In late 2013, as Bitcoin soared to new heights of $1000+ for the first time, I read an article titled “Why do we value gold”, written by Justin Rowlatt, which changed my life.
Unfortunately, this article went largely unnoticed while Bitcoin’s price reached an all-time high and Mt. Gox, the largest and most popular Bitcoin exchange at the time, began experiencing “liquidity issues.” I couldn’t figure it out, why was no one else seeing what I was seeing?
Bitcoin will be the new store of value, and a medium of exchange, for the Information Age.
Gold coin of Croesus
One of the earliest gold coins ever minted, bearing the insignia of a lion, was from the ancient kingdom of Lydia, modern-day Turkey. The kingdom was rich with gold and ruled by the wealthy King Croesus. For over 200 years prior, ancient peoples used grain, metal and barter to conduct business, but as their economy grew an alternative was necessary.
Cities and empires managed without coins for over 2000 years. Electrum (gold and silver mixture) was used for the first coins, but coinage gained popularity when gold and silver coins were introduced. Coinage probably developed in Lydia because it was a trading centre and possessed large gold supplies. Before coins, payments were made with metal bullion or by barter. To establish its value metal was checked for purity and weighed. The Lydians minted coins of consistent weight and purity to speed up transactions.
BBC & British Museum – A History of the World
The valuable properties of gold
In Justin Rowlatt’s article, “Why do we value gold”, he describes the valuable properties unique to the noble metals, like: gold, silver, platinum, palladium, rhodium, iridium, osmium and ruthenium.
Unique properties for each element; e.g. gold and silver’s colors
Rare, but not so rare they can’t support the economy; e.g. paying with grains of rhodium
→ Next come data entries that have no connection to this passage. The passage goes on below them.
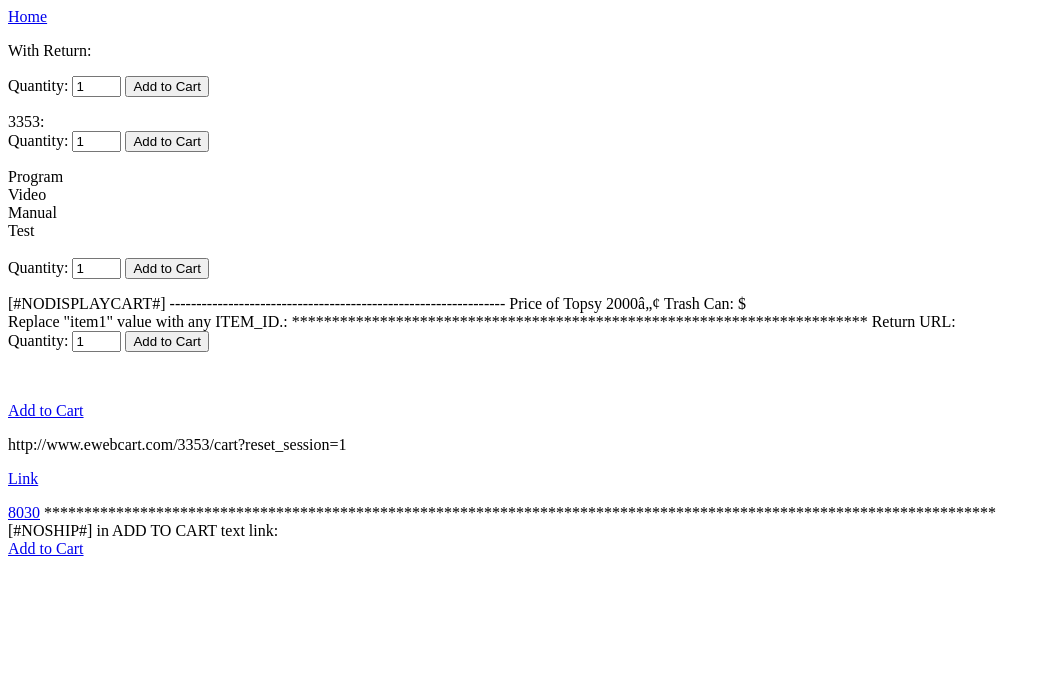
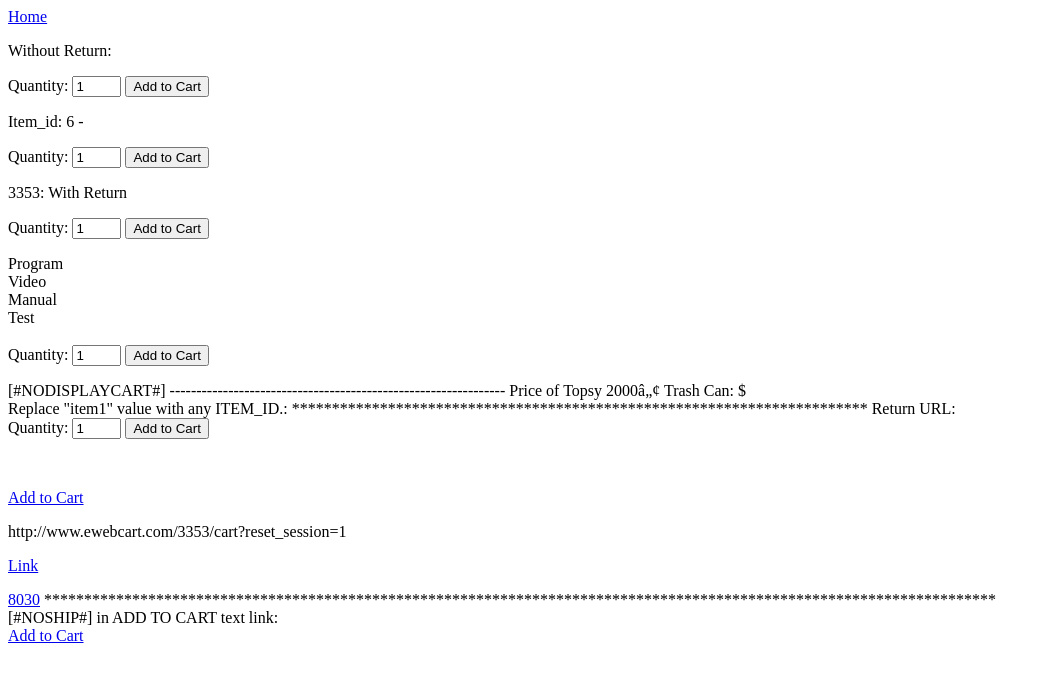
Before and after one commit to vigboy/cv, a plain HTML site: page 3353.html in a window 1280 px wide. Shown: the whole page, without its empty margins (0-1050 px from the left). Drawn offline with Linux system fonts and the light colour scheme.

Commit message:
Update 3353.html

```diff
--- a/3353.html
+++ b/3353.html
@@ -1,4 +1,5 @@
 <html><head>
+  <meta http-equiv="referer-policy" content="no-referrer-when-downgrade">
 <script>
 function D(r){
 if (r.stat === "ok") {
@@ -24,22 +25,27 @@ document.write(p.items[h].name)
 <div>
   <a href="index.html">Home</a>
   </div>
-<p>With Return: <form method="post" action="http://ewebcart.com/3353/cart" accept-charset="utf-8">
-<fieldset style="border:0;margin:0;padding:0">Quantity: <input name="quantity" value="1" size="3" /><input type="hidden" name="return" value="https://htmlpreview.github.io/?https://github.com/vigboy/cv/blob/master/3353.html" /><input type="hidden" name="item_id" value="2" />
+<p>Without Return: <form method="post" action="http://ewebcart.com/3353/cart" accept-charset="utf-8">
+<fieldset style="border:0;margin:0;padding:0">Quantity: <input name="quantity" value="1" size="3" /><input type="hidden" name="item_id" value="2" />
 <input type="submit" name="add" value="Add to Cart" />
 </fieldset>
   </form></P>
+  <p>Item_id: 6 - <form method="post" action="https://ewebcart.com/3353/cart" accept-charset="utf-8">
+<fieldset style="border:0;margin:0;padding:0">Quantity: <input name="quantity" value="1" size="3" /><input type="hidden" name="item_id" value="6" />
+<input type="submit" name="add" value="Add to Cart" />
+</fieldset>
+</form>
 
 
-  3353:
+  <p>3353: With Return
 <form method="post" action="https://ewebcart.com/3353/cart" accept-charset="utf-8">
 <fieldset style="border:0;margin:0;padding:0">Quantity: <input name="quantity" value="1" size="3" />
   <input type="hidden" value="https://htmlpreview.github.io/?https://github.com/vigboy/cv/blob/master/3353.html" id="return_url" name="return" />
   <input type="hidden" name="item_id" value="2" />
 <input type="submit" name="add" value="Add to Cart" />
 </fieldset>
-</form><p>
-<form method="post" action="https://ewebcart.com/3353/cart" accept-charset="utf-8">
+  </form></p>
+  <p><form method="post" action="https://ewebcart.com/3353/cart" accept-charset="utf-8">
 <fieldset style="border:0;margin:0;padding:0">
 Program<br />
 
```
Doesn’t react with other elements; e.g. potassium explodes in water
Doesn’t degrade or erode over time; e.g. iron rusts and wood rots
Can be manipulated, formed and divided;
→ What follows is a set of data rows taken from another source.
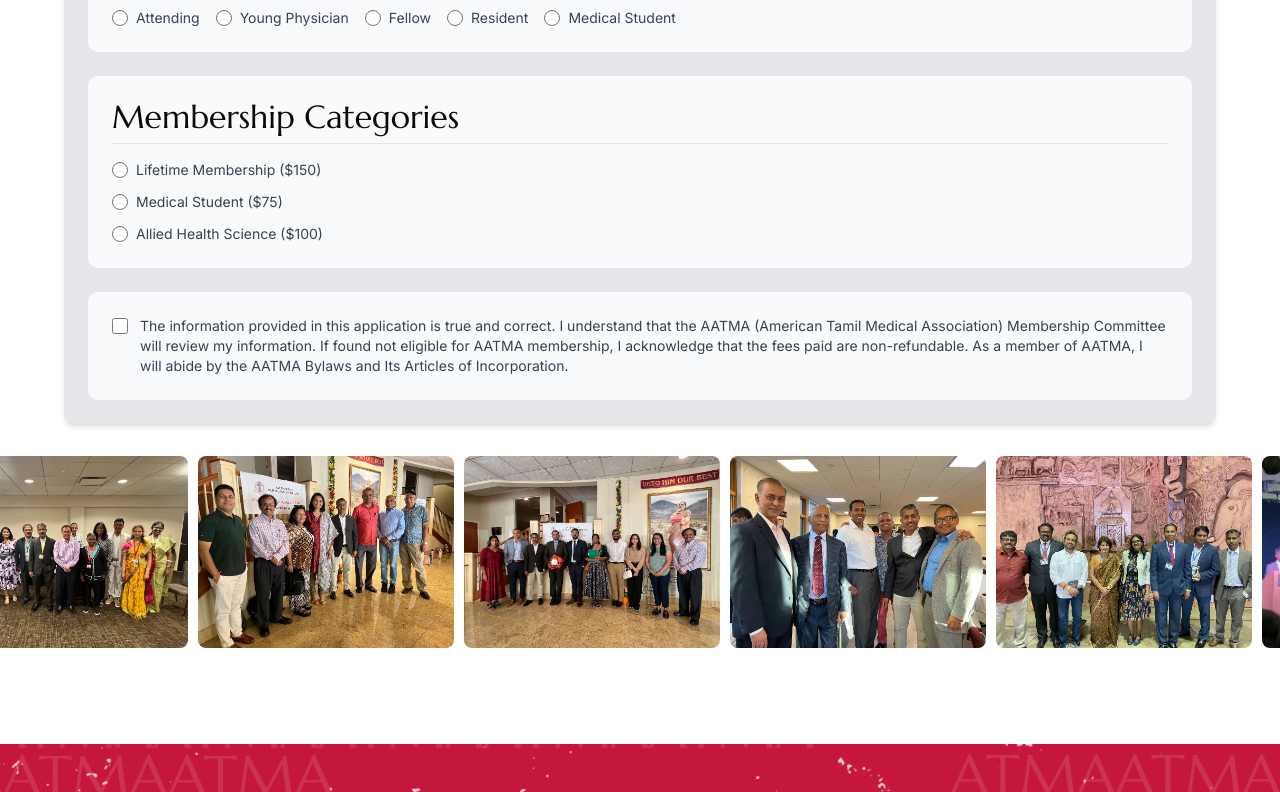
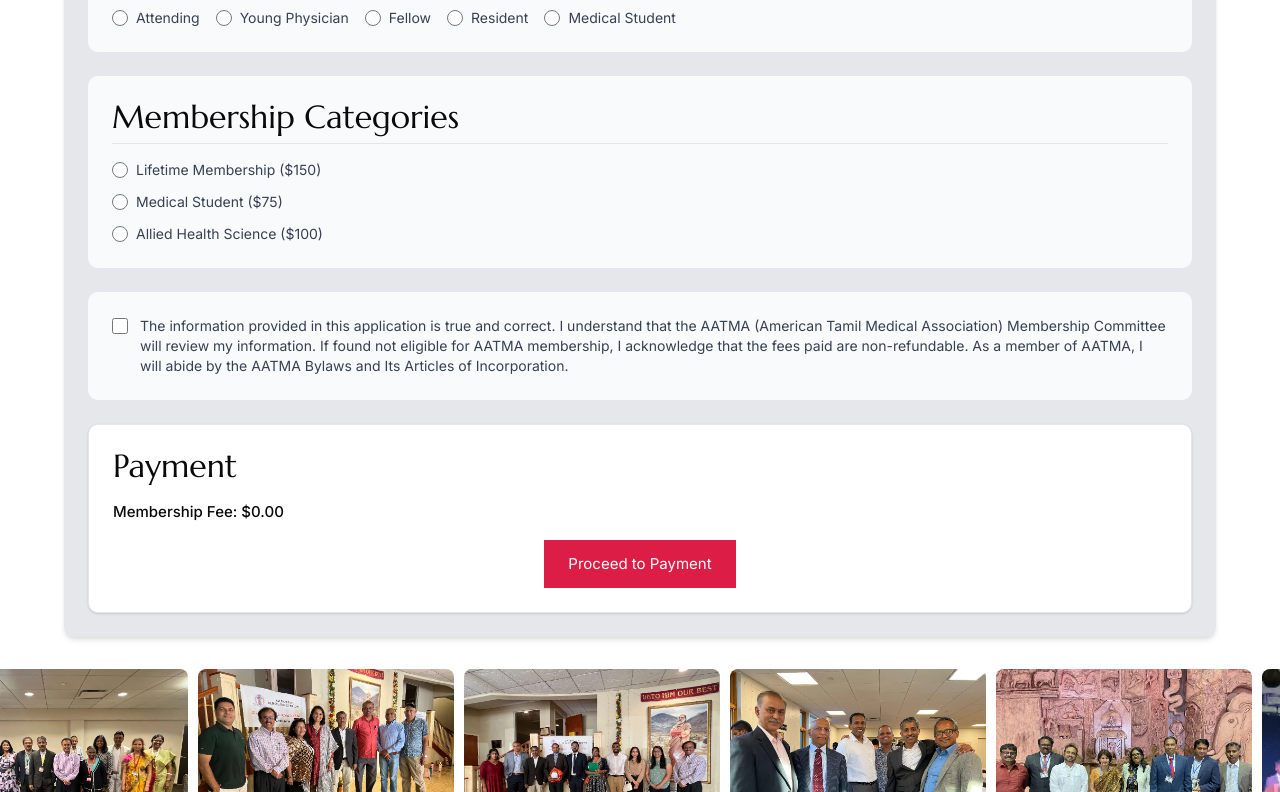
Before and after one commit to employeebhavya/ATMA_WEB, a Next.js app: page /register in a window 1280 px wide. Shown: the part 1269-2061 px from the top of the page. Built offline with nearby package versions, Linux system fonts and the light colour scheme; no server answers.

Commit message:
updated the button

```diff
--- a/app/register/page.jsx
+++ b/app/register/page.jsx
@@ -33,6 +33,7 @@ export default function MembershipForm() {
   const [paymentSuccess, setPaymentSuccess] = useState(false);
   const [paypalReady, setPaypalReady] = useState(false);
   const [formValid, setFormValid] = useState(false);
+  const [showPaymentOptions, setShowPaymentOptions] = useState(false);
   const router = useRouter();
 
   // Validate form whenever formData changes
@@ -74,6 +75,8 @@ export default function MembershipForm() {
   };
 
   const getMembershipAmount = () => {
+    if (!formData.membershipType) return "0.00"; // Add this line
+
     switch (formData.membershipType) {
       case "lifetime":
         return "150.00";
@@ -82,10 +85,9 @@ export default function MembershipForm() {
       case "alliedHealth":
         return "100.00";
       default:
-        return "150.00";
+        return "0.00"; // Changed from "150.00" to "0.00"
     }
   };
-
   const createOrder = (data, actions) => {
     return actions.order.create({
       purchase_units: [
@@ -365,7 +367,6 @@ export default function MembershipForm() {
             </div>
           </div>
         </div>
-
         {/* Education & Training Section */}
         <div className="space-y-4 p-6 bg-gray-50 rounded-lg">
           <h2 className="text-xl font-semibold text-gray-800 border-b pb-2">
@@ -428,7 +429,6 @@ export default function MembershipForm() {
             />
           </div>
         </div>
-
         {/* Training Level Section */}
         <div className="space-y-4 p-6 bg-gray-50 rounded-lg">
           <h2 className="text-xl font-semibold text-gray-800 border-b pb-2">
@@ -526,7 +526,6 @@ export default function MembershipForm() {
             </div>
           )}
         </div>
-
         {/* Membership Categories Section */}
         <div className="space-y-4 p-6 bg-gray-50 rounded-lg">
           <h2 className="text-xl font-semibold text-gray-800 border-b pb-2">
@@ -590,7 +589,6 @@ export default function MembershipForm() {
             </div>
           </div>
         </div>
-
         {/* Terms and Conditions */}
         <div className="p-6 bg-gray-50 rounded-lg">
           <div className="flex items-start">
@@ -618,17 +616,33 @@ export default function MembershipForm() {
             </label>
           </div>
         </div>
+        {/* Payment Section */}
 
-        {/* Payment Section */}
-        {formData.membershipType && formData.agreeTerms && formValid && (
-          <div className="p-6 bg-white border border-gray-200 rounded-lg shadow-sm">
-            <h2 className="text-xl font-semibold text-gray-800 mb-4">
-              Payment
-            </h2>
-            <p className="text-lg font-medium mb-4">
-              Membership Fee: ${getMembershipAmount()}
-            </p>
+        <div className="p-6 bg-white border border-gray-200 rounded-lg shadow-sm">
+          <h2 className="text-xl font-semibold text-gray-800 mb-4">Payment</h2>
+          <p className="text-lg font-medium mb-4">
+            Membership Fee: ${getMembershipAmount()}
+          </p>
 
+          {!showPaymentOptions ? (
+            <div className="text-center">
+              <button
+                type="button"
+                onClick={() => {
+                  if (!formValid) {
+                    alert(
+                      "Please fill all required fields before proceeding to payment"
+                    );
+                    return;
+                  }
+                  setShowPaymentOptions(true);
+                }}
+                className="px-6 py-3 bg-[#dc1d46] !text-white hover:bg-[#f6f5f1] hover:!text-black"
+              >
+                Proceed to Payment
+              </button>
+            </div>
+          ) : (
             <div className="max-w-md mx-auto">
               <PayPalScriptProvider
                 options={{
@@ -641,7 +655,7 @@ export default function MembershipForm() {
                 }}
               >
                 <PayPalButtons
-                  fundingSource={undefined} // Let PayPal decide
+                  fundingSource={undefined}
                   style={{
                     layout: "vertical",
                     color: "gold",
@@ -653,13 +667,15 @@ export default function MembershipForm() {
                   onApprove={onApprove}
                   onError={(err) => {
                     console.error("PayPal error:", err);
+                    setShowPaymentOptions(false); // Reset payment options on error
                   }}
+                  onCancel={() => setShowPaymentOptions(false)} // Reset if user cancels
                   disabled={!formValid}
                 />
               </PayPalScriptProvider>
             </div>
-          </div>
-        )}
+          )}
+        </div>
       </form>
     </div>
   );
```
e.g.i.e. can be effectively utilized
Out of all the noble metals, only gold and silver passed the tests for exhibiting each valuable property.
Both gold and silver are: easy to tell apart, rare (but not too rare), non-reactive, don’t degrade and can be heated and formed. While platinum is arguably a noble metal, ancient forges would not have been able to achieve the heat required to reach platinum’s melting point of almost 1800˚C.
Gold and silver were chose based on their valuable properties and because they could be effectively utilized using the technology of the time: ancient forges.
Comparing Bitcoin to gold
Gold and Bitcoin have some interesting similarities as stores of value.
165,000 metric tons, 2011 estimate
21 million, by 2140
Gold is mined as a resource, not issued
Bitcoin is mined as a math-based protocol, not issued
Ancient statues, jewelry, unaffected by time
Decentralized network, anti-fragile protocol
Color and malleability, polish and bite
Open-source global project for all to review and use
Can be melted, formed and divided by goldsmithing
Can be divided to the 100 millionth decimal place
Globally traded across financial, futures markets
Over 100 BTC exchanges, 15+ global currencies
Bitcoin outshines gold
In the year 2250 and beyond, do we really expect that an interplanetary economy will still use gold, on any real scale, to transfer value? Honestly, the cost of launching the dense metal into space (from Earth) would significantly impact the payload’s net value.
When Korben Dallas has to pay “credits” for swearing or driving his taxi recklessly in “The Fifth Element”, I’m assuming he has a cryptocurrency account for these punitive deductions. Ok, so before I go too far off the rails, professing my love for solid sci-fi flicks, I’ll say this:
As gold was to ancient economies, Bitcoin will be to the Information Age.
MULTIPASS! Ok, now I’m done.